The United States is expected to announce Tuesday that it will withdraw from the U.N. Human Rights Council, an entity it has long accused of being biased against Israel and giving a platform to rights-abusing governments, according to rights advocates with contacts in the Trump administration.
Secretary of State Mike Pompeo and U.S. Ambassador to the United Nations Nikki Haley are scheduled to publicly discuss the decision at 5 p.m. The announcement would come a day after the U.N.’s human rights chief, in a speech to the council, criticized President Donald Trump’s immigration policy decisions that have led his administration to separate families apprehended after entering the U.S. illegally.
It’s not clear whether the U.S. will quit the council in a way that means it will not cooperate with it in any form or whether it will continue to at least observe its sessions and engage in some of its investigations, the rights advocates said. Nevertheless, the move will add to concerns that the United States is, under Trump, retreating from its leading position as an international advocate for human rights.
The United States has long accused the council of being biased against Israel. It has also criticized the council for including in its membership governments that frequently abuse their citizens’ human rights, such as China and Saudi Arabia.
The Trump administration first mulled quitting the council within weeks of the Republican president’s inauguration but decided to hold off in the hopes that it could push through reforms.
Kenneth Roth, the executive director of Human Rights Watch, criticized the expected withdrawal as a “sad reflection” of the Trump administration’s “one-dimensional human rights policy: defending Israeli abuses from criticism takes precedence above all else.”
“The U.N. Human Rights Council has played an important role in such countries as North Korea, Syria, Myanmar and South Sudan, but all Trump seems to care about is defending Israel,” Roth said.
Some activists acknowledge that the council has deficiencies, but they say a U.S. withdrawal won’t fix those problems.
“It’s a simple fact that when the United States sits on the council and applies its considerable influence, more of that body’s time is spent addressing the world’s worst human rights crises, with less of the body’s time spent disproportionately condemning Israel,” said Rob Berschinski, senior vice president for policy with Human Rights First.

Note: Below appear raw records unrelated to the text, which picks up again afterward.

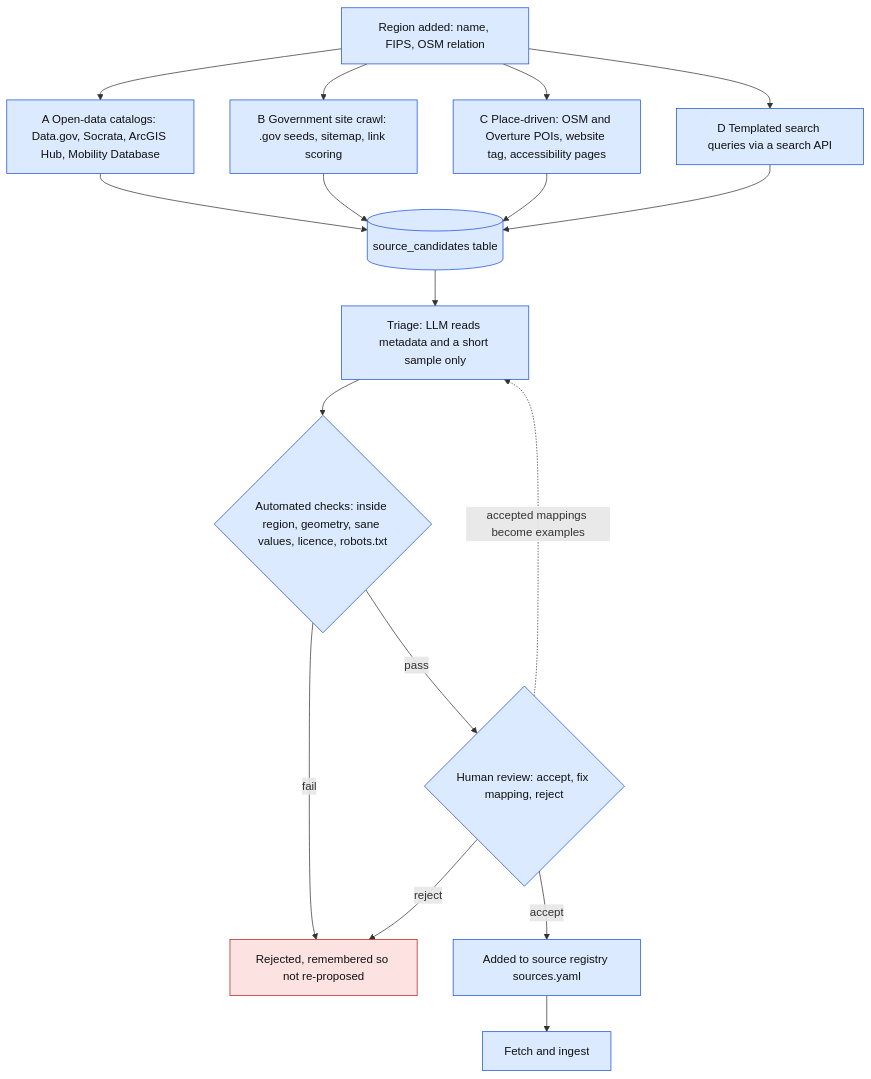
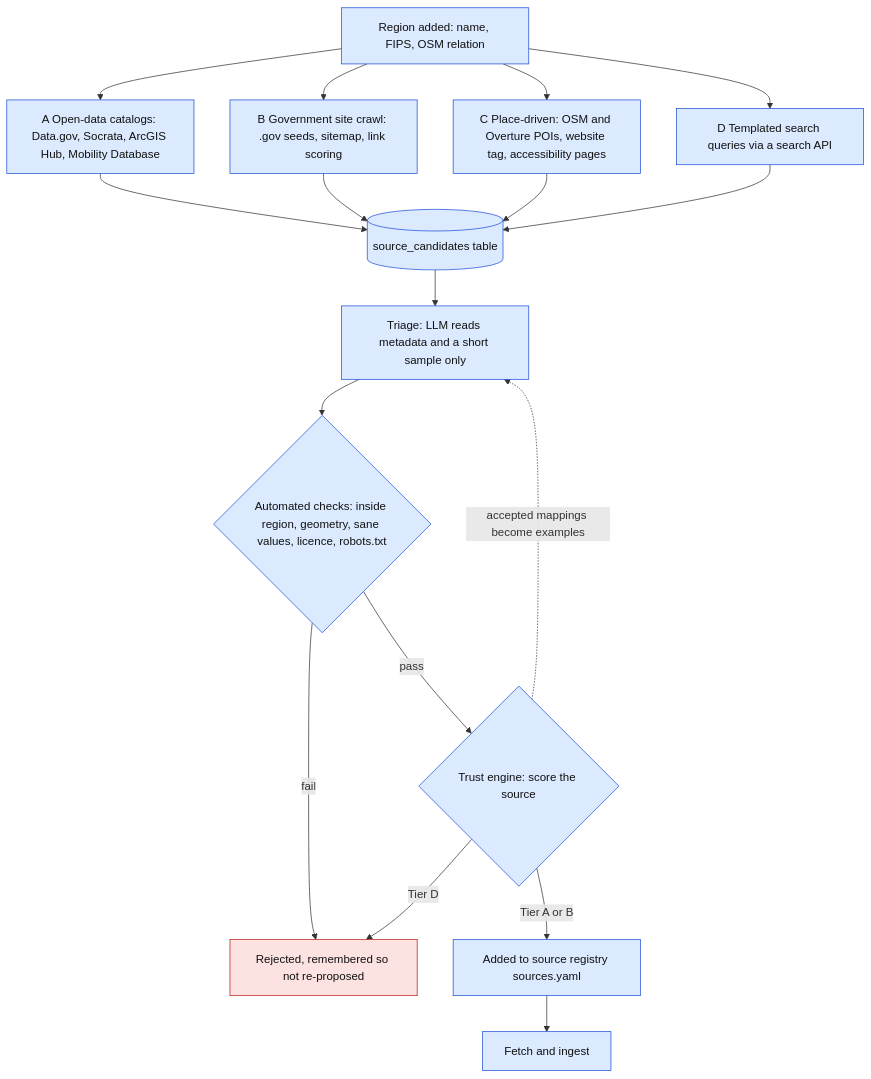
Before and after one commit to zenaism/accessibility-map: the third of 12 diagrams in docs/architecture.md, drawn with Mermaid. The commit also changed other lines of this file and 15 other files, not shown here.

````diff
--- a/docs/architecture.md
+++ b/docs/architecture.md
@@ -62,23 +52,23 @@
 ```mermaid
 flowchart TB
   R["Region added: name, FIPS, OSM relation"]
   R --> A & B & C & D
   A["A Open-data catalogs: Data.gov, Socrata, ArcGIS Hub, Mobility Database"]
   B["B Government site crawl: .gov seeds, sitemap, link scoring"]
   C["C Place-driven: OSM and Overture POIs, website tag, accessibility pages"]
   D["D Templated search queries via a search API"]
   A & B & C & D --> CAND[("source_candidates table")]
   CAND --> T["Triage: LLM reads metadata and a short sample only"]
   T --> V{"Automated checks: inside region, geometry, sane values, licence, robots.txt"}
   V -- fail --> REJ["Rejected, remembered so not re-proposed"]
-  V -- pass --> H{"Human review: accept, fix mapping, reject"}
-  H -- reject --> REJ
-  H -- accept --> REG["Added to source registry sources.yaml"]
+  V -- pass --> H{"Trust engine: score the source"}
+  H -- "Tier D" --> REJ
+  H -- "Tier A or B" --> REG["Added to source registry sources.yaml"]
   REG --> F["Fetch and ingest"]
   H -. accepted mappings become examples .-> T
 
   classDef planned fill:#dbeafe,stroke:#1d4ed8,color:#111
   class R,A,B,C,D,CAND,T,V,H,REG,F planned
   classDef bad fill:#fde2e2,stroke:#b91c1c,color:#111
   class REJ bad
 ```
````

The 47-member council has a number of powers, including the ability to establish panels that probe alleged human rights abuses. The council was established 12 years ago, replacing the U.N. Human Rights Commission. The commission had faced severe criticism because its members included countries with poor rights records that undercut its mission.
Under the presidency of George W. Bush, the United States declined to join the council, questioning how different it would be than the commission. But President Barack Obama decided it was a better idea to try to influence the council from the inside than from the sidelines, including by defending Israel against critical resolutions.